2. Nidāna Vagga
12. Nidāna Saŋyutta
2. Āhāra Vagga

Sutta 12

Moḷiyaphagguna Suttaɱ

Top-knot-Phagguna

Translated from the Pali by Michael Olds

 


 

[1][pts][than][bodh] I HERE TELL
once upon a time the Lucky Man,
roun-Savatthi-Town revisiting,
there to the Beggars gathered round said:

"Beggars!"

And the beggars responding "Bhante!",
Bhagava said:

Four, me Beggars, are the foods
of established living things,
or for the assistance of beings seeking existence.

What four?

Made-edible food,[1] substantial or subtle;[2]
contact is the second;
intentions[3] the third;
consciousness the fourth.

These then, beggars, are the four foods
of established living things,
or for the assistance of beings seeking existence."

 


 

This said, the elder, Top-knot-Phagguna, said this to the Lucky Man:

"Now then who, bhante, feeds on the consciousness food?"

"Not a well put question," said the Lucky Man.

"I do not say: 'feeds on'.

If I were to say: 'feeds on',
this would be a well-put question:

'Now then who, bhante, feeds on?'

But I did not say this,
and not having said this,
it is thus that you should put this question:

'Now then for what, bhante, is the consciousness food?'

That would be the well-put question.

This would be the well-put response:

'Consciousness-food is employed[4] for turning up in further-existence.'

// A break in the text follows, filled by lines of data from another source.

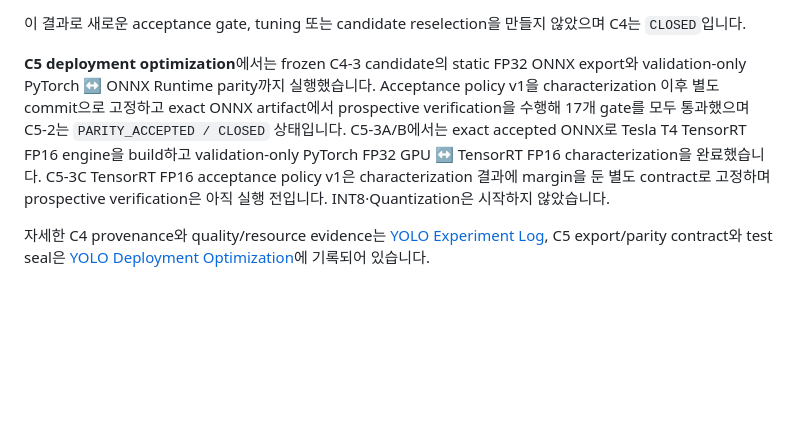
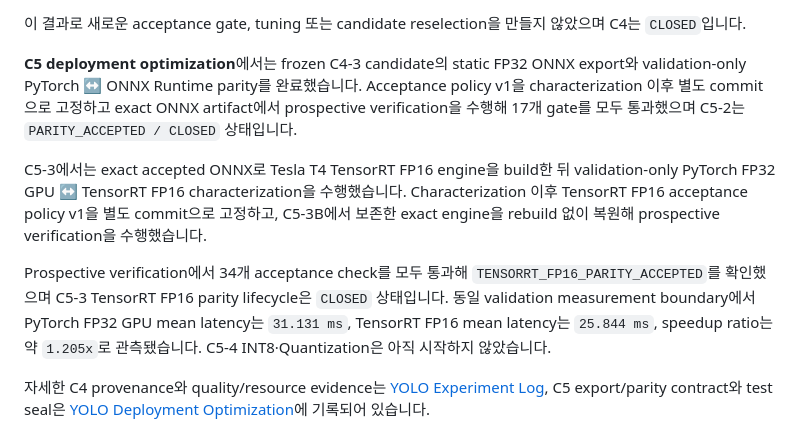
Before and after one commit to dudghks5893/smart-factory-ai-platform, a Markdown page: README.md, the part around the change. GitHub-like rendering; blank space fills up the shorter version.

Commit message:
docs: close c5-3 tensorrt fp16 parity validation

```diff
--- a/README.md
+++ b/README.md
@@ -128,12 +128,20 @@ C4-3에서 C4-2C candidate selection을 종료한 뒤 threshold와 candidate를
 이 결과로 새로운 acceptance gate, tuning 또는 candidate reselection을 만들지 않았으며 C4는 `CLOSED`입니다.
 
 **C5 deployment optimization**에서는 frozen C4-3 candidate의 static FP32 ONNX export와
-validation-only PyTorch ↔ ONNX Runtime parity까지 실행했습니다. Acceptance policy v1을 characterization
+validation-only PyTorch ↔ ONNX Runtime parity를 완료했습니다. Acceptance policy v1을 characterization
 이후 별도 commit으로 고정하고 exact ONNX artifact에서 prospective verification을 수행해 17개 gate를 모두
-통과했으며 C5-2는 `PARITY_ACCEPTED / CLOSED` 상태입니다. C5-3A/B에서는 exact accepted ONNX로 Tesla T4
-TensorRT FP16 engine을 build하고 validation-only PyTorch FP32 GPU ↔ TensorRT FP16 characterization을
-완료했습니다. C5-3C TensorRT FP16 acceptance policy v1은 characterization 결과에 margin을 둔 별도
-contract로 고정하며 prospective verification은 아직 실행 전입니다. INT8·Quantization은 시작하지 않았습니다.
+통과했으며 C5-2는 `PARITY_ACCEPTED / CLOSED` 상태입니다.
+
+C5-3에서는 exact accepted ONNX로 Tesla T4 TensorRT FP16 engine을 build한 뒤 validation-only
+PyTorch FP32 GPU ↔ TensorRT FP16 characterization을 수행했습니다. Characterization 이후
+TensorRT FP16 acceptance policy v1을 별도 commit으로 고정하고, C5-3B에서 보존한 exact engine을
+rebuild 없이 복원해 prospective verification을 수행했습니다.
+
+Prospective verification에서 34개 acceptance check를 모두 통과해
+`TENSORRT_FP16_PARITY_ACCEPTED`를 확인했으며 C5-3 TensorRT FP16 parity lifecycle은 `CLOSED` 상태입니다.
+동일 validation measurement boundary에서 PyTorch FP32 GPU mean latency는 `31.131 ms`,
+TensorRT FP16 mean latency는 `25.844 ms`, speedup ratio는 약 `1.205x`로 관측됐습니다.
+C5-4 INT8·Quantization은 아직 시작하지 않았습니다.
 
 자세한 C4 provenance와 quality/resource evidence는 [YOLO Experiment Log](docs/vision/YOLO_SEGMENTATION_EXPERIMENT_LOG.md),
 C5 export/parity contract와 test seal은 [YOLO Deployment Optimization](docs/vision/YOLO_DEPLOYMENT_OPTIMIZATION.md)에 기록되어 있습니다.
```
Also changed, not shown: docs/vision/YOLO_DEPLOYMENT_OPTIMIZATION.md (+63 -10 lines).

This living being is the six sense spheres;
the six sense-spheres result in contact.

"Now then who, bhante, contacts?"

"Not a well put question," said the Lucky Man.

"I do not say: 'contacts'.

If I were to say: 'contacts',
this would be a well-put question:

'Now then who, bhante, contacts?'

But I did not say this,
and not having said this,
it is thus that you should put this question:

'Now then what, bhante, results in contact?'

That would be the well-put question.

This would be the well-put response:

The six sense-spheres result in contact,
contact results in sense-experience.

"Now then who, bhante, experiences?"

"Not a well put question," said the Lucky Man.

"I do not say: 'experiences'.

If I were to say: 'experiences',
this would be a well-put question:

'Now then who, bhante, experiences?'

But I did not say this,
and not having said this,
it is thus that you should put this question:

'Now then what, bhante, results in sense experience?'

That would be the well-put question.

This would be the well-put response:

Contact results in sense experience,
sense experience results in hunger-and-thirst.

"Now then who, bhante, hungers?"

"Not a well put question," said the Lucky Man.

"I do not say: 'hungers'.

If I were to say: 'hungers',
this would be a well-put question:

'Now then who, bhante, hungers?'

But I did not say this,
and not having said this,
it is thus that you should put this question:

'Now then what, bhante, results in hunger?'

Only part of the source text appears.